A few weeks ago, I picked up Dany Laferriere's memoir of the Haiti earthquake in 2010, Tout Bouge Autour de Moi (The World Turns Around Me). It's an amazing book, full of powerful, palpable, personal description. At one point, a nephew, also named Dany, insists he not write about the earthquake - that the elder Dany's Haiti is done, over writing about, and this is his Haiti, his topic. Elder Dany points out there are as many ways to write an experience as there are experiences - endless.
In search of more information about the quake and in particular, the failure of aid to improve Haiti's lot, especially with the recent hurricane Now also a factor, I turned to the half memoir, half reportage of Jonathan Katz's The Big Truck That Went By. Katz's book is a) by a "blan" - an outsider - and so has more distance (for better and worse) but also b) is the story of him living through the quake - including serious PTSD - as he was embedded there before and after the fact.
Reading these two side by side, especially with the Clintons currently in so much limelight, is a potent experience politically.

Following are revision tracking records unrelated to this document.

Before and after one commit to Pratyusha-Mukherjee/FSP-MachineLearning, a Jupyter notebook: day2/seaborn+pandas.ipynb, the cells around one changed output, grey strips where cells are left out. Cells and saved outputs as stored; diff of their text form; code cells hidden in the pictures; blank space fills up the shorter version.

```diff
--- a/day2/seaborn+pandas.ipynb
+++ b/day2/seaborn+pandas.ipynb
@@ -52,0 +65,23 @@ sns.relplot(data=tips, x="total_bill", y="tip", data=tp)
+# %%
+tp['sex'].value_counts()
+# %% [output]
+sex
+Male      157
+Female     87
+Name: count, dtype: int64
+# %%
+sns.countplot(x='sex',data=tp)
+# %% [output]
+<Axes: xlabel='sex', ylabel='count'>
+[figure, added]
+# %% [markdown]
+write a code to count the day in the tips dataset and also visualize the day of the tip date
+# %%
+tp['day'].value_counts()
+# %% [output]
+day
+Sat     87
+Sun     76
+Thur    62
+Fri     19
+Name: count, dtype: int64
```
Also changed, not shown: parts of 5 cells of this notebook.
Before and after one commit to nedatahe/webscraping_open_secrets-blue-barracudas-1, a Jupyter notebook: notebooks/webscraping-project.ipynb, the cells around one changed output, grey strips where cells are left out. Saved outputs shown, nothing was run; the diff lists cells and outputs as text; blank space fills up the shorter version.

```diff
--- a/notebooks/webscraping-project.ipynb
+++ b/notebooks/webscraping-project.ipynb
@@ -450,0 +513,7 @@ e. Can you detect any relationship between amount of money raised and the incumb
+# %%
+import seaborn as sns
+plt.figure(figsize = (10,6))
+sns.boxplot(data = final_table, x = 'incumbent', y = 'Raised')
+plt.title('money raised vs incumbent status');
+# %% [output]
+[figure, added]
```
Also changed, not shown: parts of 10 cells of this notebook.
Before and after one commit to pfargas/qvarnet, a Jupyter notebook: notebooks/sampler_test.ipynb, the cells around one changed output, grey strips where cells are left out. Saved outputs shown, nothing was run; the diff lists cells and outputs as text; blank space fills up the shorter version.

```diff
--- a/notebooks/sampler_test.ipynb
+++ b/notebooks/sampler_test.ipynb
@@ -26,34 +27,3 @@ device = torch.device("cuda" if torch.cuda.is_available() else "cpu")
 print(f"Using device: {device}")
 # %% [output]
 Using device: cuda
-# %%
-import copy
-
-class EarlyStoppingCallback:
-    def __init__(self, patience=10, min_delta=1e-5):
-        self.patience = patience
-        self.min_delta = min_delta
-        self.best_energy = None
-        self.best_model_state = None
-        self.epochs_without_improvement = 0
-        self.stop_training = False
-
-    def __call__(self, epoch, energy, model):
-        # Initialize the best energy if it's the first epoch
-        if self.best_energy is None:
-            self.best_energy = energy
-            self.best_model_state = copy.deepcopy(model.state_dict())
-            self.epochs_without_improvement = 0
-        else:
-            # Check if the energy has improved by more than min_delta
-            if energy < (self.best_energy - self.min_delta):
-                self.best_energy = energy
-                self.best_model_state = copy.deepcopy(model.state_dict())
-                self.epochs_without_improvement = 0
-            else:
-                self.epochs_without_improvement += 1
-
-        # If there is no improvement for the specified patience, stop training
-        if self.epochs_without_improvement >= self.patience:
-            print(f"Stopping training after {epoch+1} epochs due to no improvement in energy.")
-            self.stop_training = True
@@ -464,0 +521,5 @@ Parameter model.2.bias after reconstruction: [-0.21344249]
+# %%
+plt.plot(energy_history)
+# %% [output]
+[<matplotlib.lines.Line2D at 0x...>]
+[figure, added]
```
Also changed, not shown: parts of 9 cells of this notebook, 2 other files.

I feel a lot of rage towards bureaucracy (which I know is like wrestling tofu), and so much sadness for a nation I have always felt a connection to, and curiosity about, through Laferriere's writing, as well as approximate francophonie.
But as this is a memoir blog, I wanted also to encourage this kind of reading - two very different writers with similar politics but totally different voices; who fill in different experiences at the same time. It is completely enriching, and reminds me of back in the day when I had more time and would read an author's entire ouvre back-to-back, or read many kinds of books on one topic at a time. Even if it is only two, though, if they are well selected, is deeply powerful.
A passage each from both, both of which relate to memoir and experience.
A Short Film
I'm spending so much time on the moments that preceded the explosion because it’s impossible to recreate the event itself. It lives within us in too intimate a fashion. No distance is possible with those kinds of emotions. The moment is eternally present. We remember the very instant before in the slightest detail. A short film where people are laughing, crying, talking, fighting, kissing, getting upset because the other guy is late, eating, begging, saying hello, setting a meeting for tomorrow or later in the evening, swearing to the other person that you won’t lie to them any more, or steal or kill or torture or make promises you have no intention of keeping, consoling someone who just lost a loved one, lying on a hospital deathbed, playing soccer, coming to Port-au-Prince for the first time or leaving the country (an airplane has just taken off). All these small acts bind us together and weave the great cloth of humanity. At 4: 53 in the afternoon, our memory trembled.
And yet, Katz does it, goes right back to the direct moment. Same event, totally different mind and memory. Katz:
What do you do in one of those? A doorway. Something about a doorway. I walked toward it but for some reason kept going into the hall. Then everything shoved. I lowered myself, or maybe I fell. Then a shove came the other way. Then another, and another. Suddenly the house was an airplane in a storm. Everything was falling...there was a contest between the up and down and the side to side. Who was going to shove harder, the up and down, or the side to side? They were both winning.
Both authors use a lot of simplicity in their writing - and both have a great sense of humor. And yet, beyond that and some similar feelings about aid, their styles and lives differ greatly. Reading more than one story - especially more than one personal story - reminds me how important it is to never fall for the danger of a single story - my own or anyone else's.